## The task
From the data below, return each line in which the string "fieldSynthesizer" is found.

_ _ _ _ _

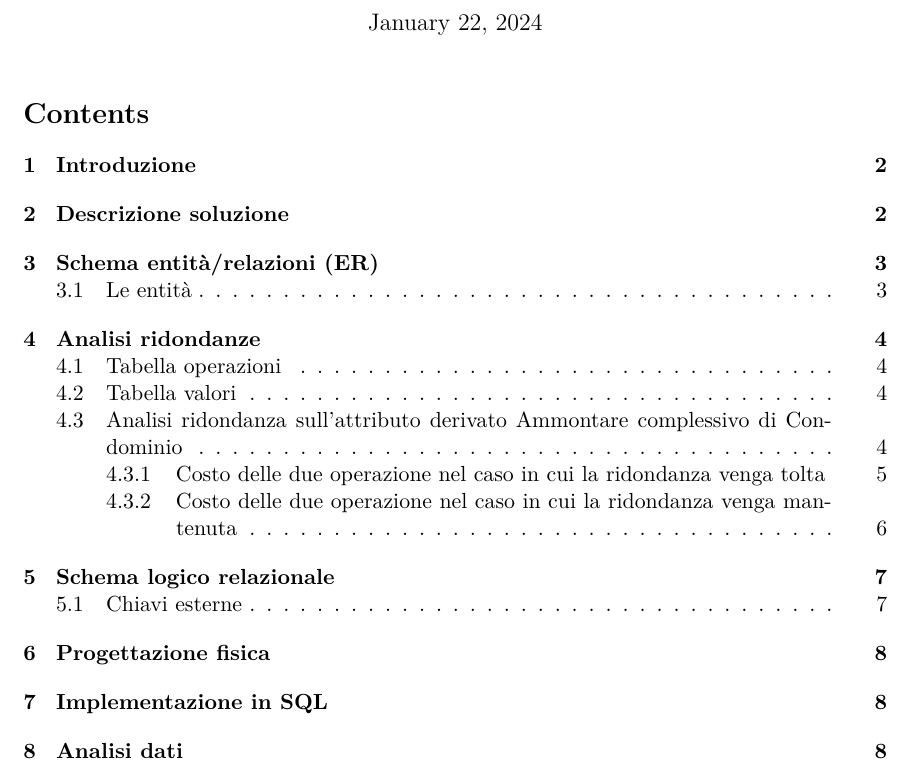
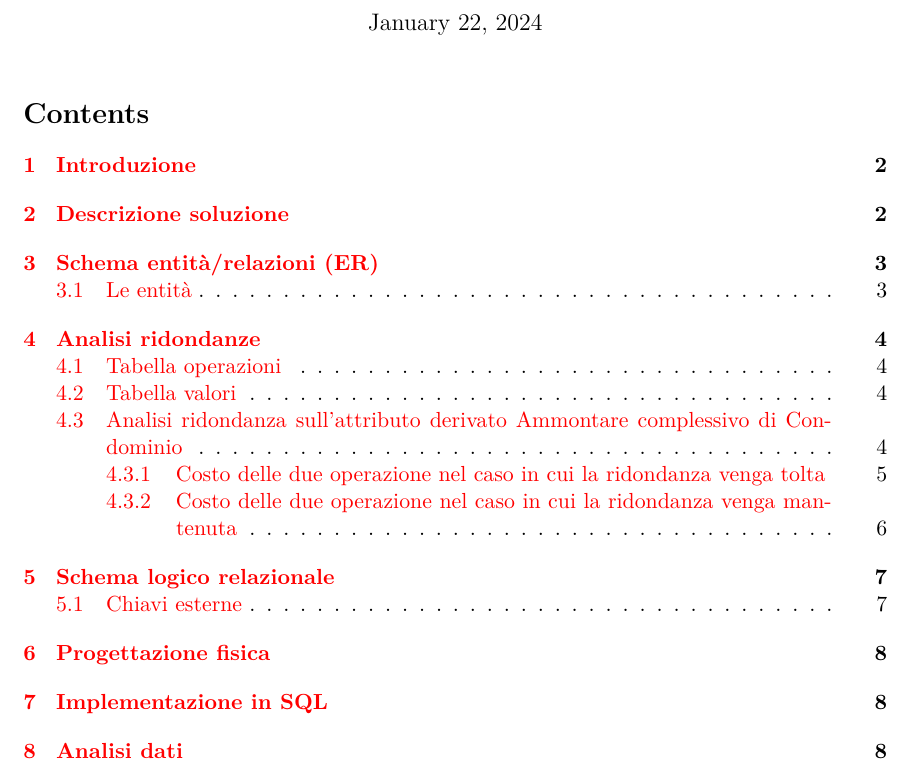
Before and after one commit to nicolarevelant/ProgettoBasi, a LaTeX document (relazione/doc.tex): part of page 1 of 8, cut so that both start at the same text. Compiled offline with pdfLaTeX.

Commit message:
Agginto hyperref

```diff
--- a/relazione/doc.tex
+++ b/relazione/doc.tex
@@ -1,9 +1,10 @@
 \documentclass[11pt]{article}
 \usepackage[a4paper, total={6in, 8in}]{geometry}
+\usepackage{amsmath}  % for \hookrightarrow
 \usepackage{graphicx}
 \usepackage{listings}
 \usepackage{lmodern}  % for bold teletype font
-\usepackage{amsmath}  % for \hookrightarrow
+\usepackage{hyperref}
 \usepackage{xcolor}   % for \textcolor
 
 \lstset{
@@ -12,6 +13,10 @@
 	frame=single,
 	breaklines=true,
 	postbreak=\mbox{\textcolor{red}{$\hookrightarrow$}\space},
+}
+
+\hypersetup{
+	colorlinks=true
 }
 
 \title{Progetto Basi di Dati - Sistema condominiale}
```
Also changed, not shown: relazione/doc.pdf.
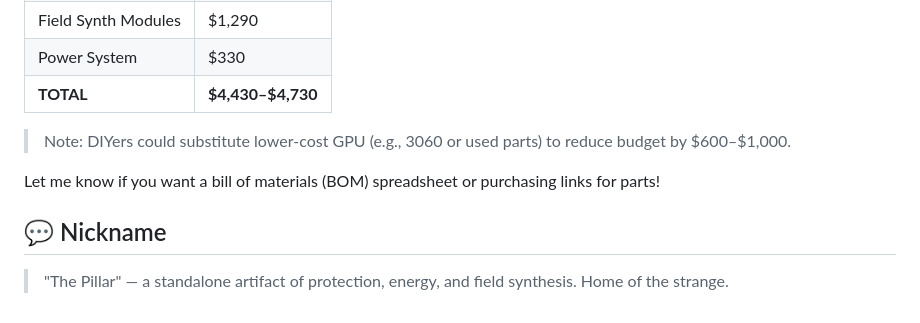
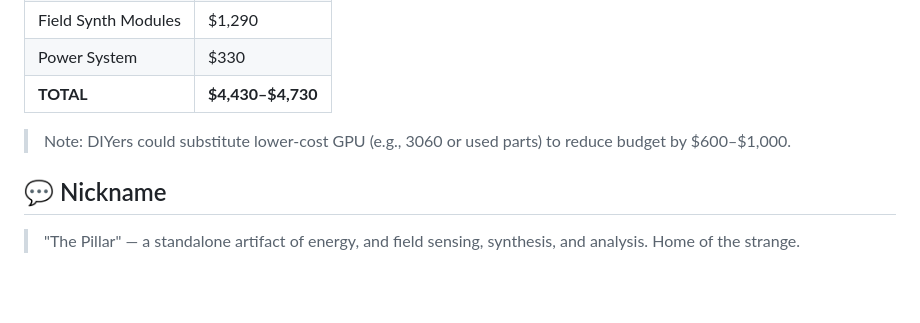
Before and after one commit to rcalix1/DIYphysics, a Markdown page: FringeDIYprojects/fieldSynthesizer.md, the part around the change. GitHub-like rendering; blank space fills up the shorter version.

```diff
--- a/FringeDIYprojects/fieldSynthesizer.md
+++ b/FringeDIYprojects/fieldSynthesizer.md
@@ -351,7 +351,6 @@ Subtotal (Power): **\$330**
 
 > Note: DIYers could substitute lower-cost GPU (e.g., 3060 or used parts) to reduce budget by \$600–\$1,000.
 
-Let me know if you want a bill of materials (BOM) spreadsheet or purchasing links for parts!
 
 
 
@@ -359,4 +358,4 @@ Let me know if you want a bill of materials (BOM) spreadsheet or purchasing link
 
 
 
-> "The Pillar" — a standalone artifact of protection, energy, and field synthesis. Home of the strange.
+> "The Pillar" — a standalone artifact of  energy, and field sensing, synthesis, and analysis. Home of the strange.
```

_ _ _ _ _

## Written response
Before and after one commit to rcalix1/DIYphysics, a Markdown page: FringeDIYprojects/fieldSynthesizer.md, the part around the change. GitHub-like rendering; blank space fills up the shorter version.
--- a/FringeDIYprojects/fieldSynthesizer.md
+++ b/FringeDIYprojects/fieldSynthesizer.md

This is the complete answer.